Unbeaten from start to finish, the University of Stirling men’s first team won the British University and Colleges Sport (BUCS) Premier North League at the first time of asking.

The Scottish students, whose side also competes on Saturdays in the East of Scotland Premier Division, defeated leading UK sport universities including Loughborough and Birmingham en route to the title.

A last-minute winner against Northumbria University sealed it for the team comprising undergraduate and postgraduate students from Scotland’s University for Sporting Excellence.

“It was unbelievable,” exclaimed Craig Mason, pictured below, a former Wales Youth International striker now juggling football with his studies in Business and Sport. “Everyone was on the pitch celebrating as we knew how much it meant to the team and to the University. Ever since we were promoted into the league, we were looking forward to the challenge, but we never thought we would be the best as we were up against some teams with big reputations.

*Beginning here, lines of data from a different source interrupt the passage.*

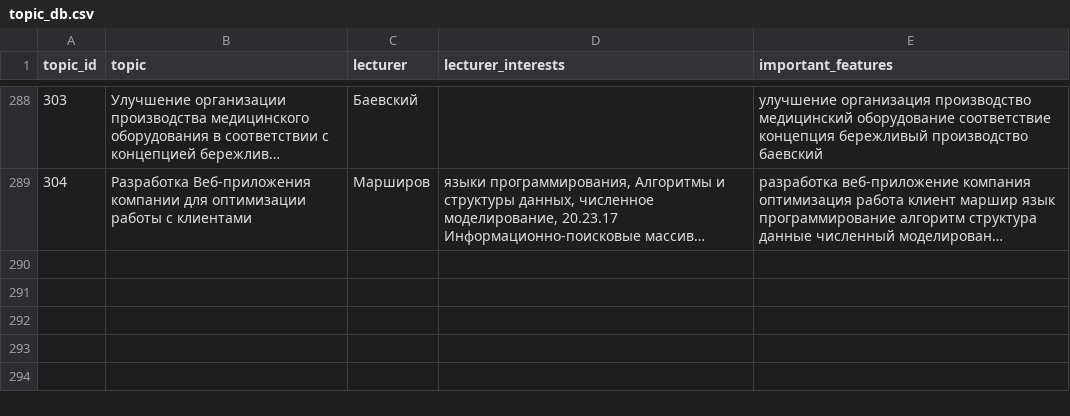
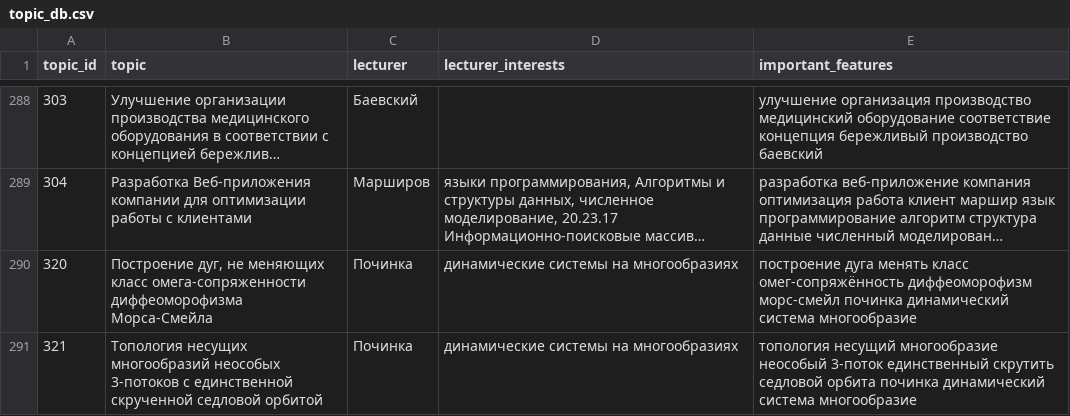
Before and after one commit to Oleg-root/System-For-Processing-Student-Applications-With-A-Recommender-System, a CSV file: media/topic_db.csv, drawn as a sheet; only a part is shown, gaps mark what is left out; long unchanged cells end in …; the diff names each change by its address in the sheet, - before the commit and + after, or states it on an @@ line.

```diff
--- a/media/topic_db.csv
+++ b/media/topic_db.csv
+row 290: 320 | Построение дуг, не меняющих класс омега-сопряженности диффеоморофизма Морса-Смейла | Починка | динамические системы на многообразиях | построение дуга менять класс омег-сопряжённость диффеоморофизм морс-смейл починка динамический система многообразие
+row 291: 321 | Топология несущих многообразий неособых 3-потоков с единственной скрученной седловой орбитой | Починка | динамические системы на многообразиях | топология несущий многообразие неособый 3-поток единственный скрутить седловой орбита починка динамический система многообразие
```
Also changed, not shown: 3 other files.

“It was a strange season as we drew a few games early on, but we just kept going and kept on playing our style of passing football. The English teams went with big, strong players, but we have some really talented players with bags of skill.”

The 20-year-old was released by his boyhood heroes Cardiff City FC in 2009 and chose to take up a football scholarship at Stirling, where he now plays alongside a number of ex-professionals including Abraham Keller, once of FC Basel and former Stirling Albion FC midfielder Liam Corr.

With two games a week on top of three training sessions and further time conditioning in the University gym, scholarship players are treated like full-time professional players.

Mason added: “I played Academy football with Cardiff against the likes of Arsenal, Chelsea and Tottenham. Coming to play semi-professional football was a step down, but there are players at Stirling who could cut it at a high level.

“The set-up is just like a professional club, with all our matches and training we only get one day off! If you don’t follow the rules and conduct yourself properly then you can end up on the bench or playing for one of the other four teams at the University.

“But we are a successful team and there has been scouts coming to watch our games. Some of the guys will get the chance to move back into full-time clubs and that’s great for them and for the University as it shows the scholarships work.”

The Stirling programme was developed in 2008 in partnership with Falkirk FC as a lasting legacy in memory of Craig Gowans, a talented young player who tragically died in 2005.

Promotion to the British league followed consecutive Scottish Universities Championships in 2009 and 2010, while in the semi-professional East of Scotland leagues, the same team won the 2010 First Division title, a domestic cup in October and currently sit second in the Premier Division behind Spartans.

It has been an impressive rise up the ranks for the University side, whose results have quickly been matching their ambition.

Raleigh Gowrie, Sports Performance Manager at the University of Stirling, said: "Winning this British league and winning it without losing a game is a remarkable achievement. This is a group of very talented young men who have shown extremely high levels of application, selflessness, self-discipline and sportsmanship throughout this competition. They are a credit to their coaches and a credit to the University."

For up-to-date results and information on football at Stirling, visit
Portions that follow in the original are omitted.